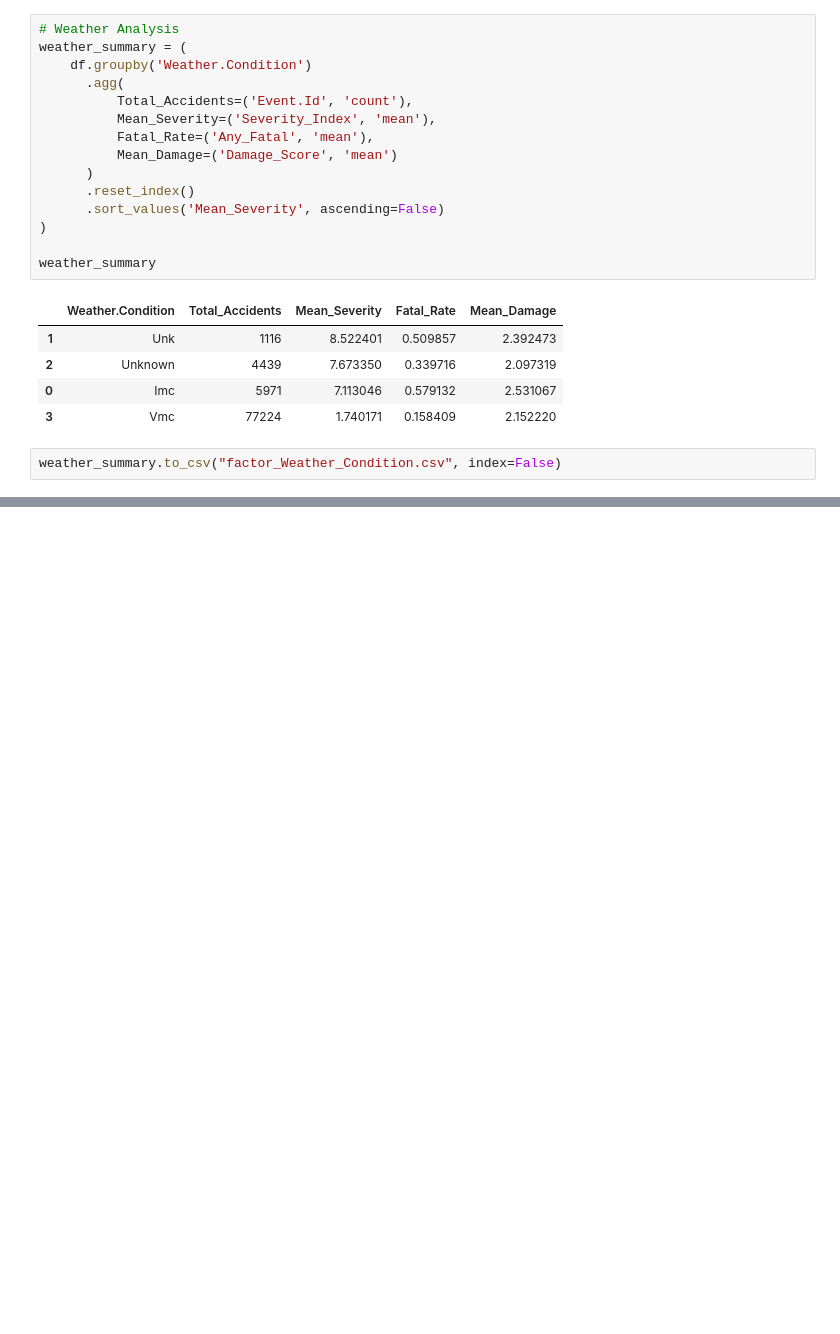
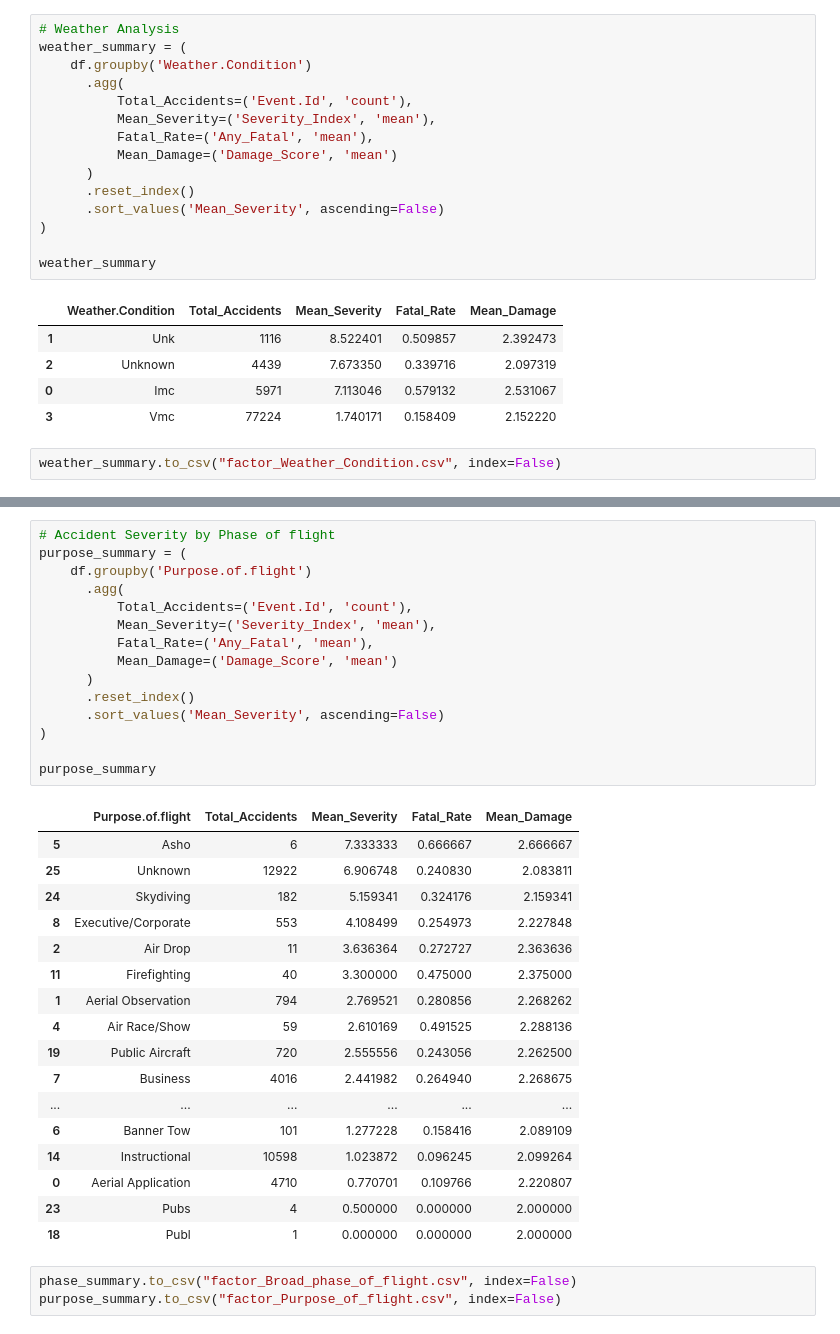
Before and after one commit to raphaelndemo/Aviation-analysis, a Jupyter notebook: index.ipynb, the cells around one changed output, grey strips where cells are left out. Saved outputs shown, nothing was run; the diff lists cells and outputs as text; blank space fills up the shorter version.

Commit message:
Added factor broad phase of flight csv

```diff
--- a/index.ipynb
+++ b/index.ipynb
@@ -350,0 +389,36 @@ weather_summary.to_csv("factor_Weather_Condition.csv", index=False)
+# %%
+# Accident Severity by Phase of flight
+purpose_summary = (
+    df.groupby('Purpose.of.flight')
+      .agg(
+          Total_Accidents=('Event.Id', 'count'),
+          Mean_Severity=('Severity_Index', 'mean'),
+          Fatal_Rate=('Any_Fatal', 'mean'),
+          Mean_Damage=('Damage_Score', 'mean')
+      )
+      .reset_index()
+      .sort_values('Mean_Severity', ascending=False)
+)
+
+purpose_summary
+# %% [output]
+|  | Purpose.of.flight | Total_Accidents | Mean_Severity | Fatal_Rate | Mean_Damage |
+| 5 | Asho | 6 | 7.333333 | 0.666667 | 2.666667 |
+| 25 | Unknown | 12922 | 6.906748 | 0.240830 | 2.083811 |
+| 24 | Skydiving | 182 | 5.159341 | 0.324176 | 2.159341 |
+| 8 | Executive/Corporate | 553 | 4.108499 | 0.254973 | 2.227848 |
+| 2 | Air Drop | 11 | 3.636364 | 0.272727 | 2.363636 |
+| 11 | Firefighting | 40 | 3.300000 | 0.475000 | 2.375000 |
+| 1 | Aerial Observation | 794 | 2.769521 | 0.280856 | 2.268262 |
+| 4 | Air Race/Show | 59 | 2.610169 | 0.491525 | 2.288136 |
+| 19 | Public Aircraft | 720 | 2.555556 | 0.243056 | 2.262500 |
+| 7 | Business | 4016 | 2.441982 | 0.264940 | 2.268675 |
+| ... | ... | ... | ... | ... | ... |
+| 6 | Banner Tow | 101 | 1.277228 | 0.158416 | 2.089109 |
+| 14 | Instructional | 10598 | 1.023872 | 0.096245 | 2.099264 |
+| 0 | Aerial Application | 4710 | 0.770701 | 0.109766 | 2.220807 |
+| 23 | Pubs | 4 | 0.500000 | 0.000000 | 2.000000 |
+| 18 | Publ | 1 | 0.000000 | 0.000000 | 2.000000 |
+# %%
+phase_summary.to_csv("factor_Broad_phase_of_flight.csv", index=False)
+purpose_summary.to_csv("factor_Purpose_of_flight.csv", index=False)
```
Also changed, not shown: parts of 5 cells of this notebook, 2 other files.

▬▬▬▬▬▬▬▬▬▬

Which lines of the data include the string "False"? Find them and copy each one.

YOUR RESPONSE:
@@ -350,0 +389,36 @@ weather_summary.to_csv("factor_Weather_Condition.csv", index=False)
+      .sort_values('Mean_Severity', ascending=False)
+phase_summary.to_csv("factor_Broad_phase_of_flight.csv", index=False)
+purpose_summary.to_csv("factor_Purpose_of_flight.csv", index=False)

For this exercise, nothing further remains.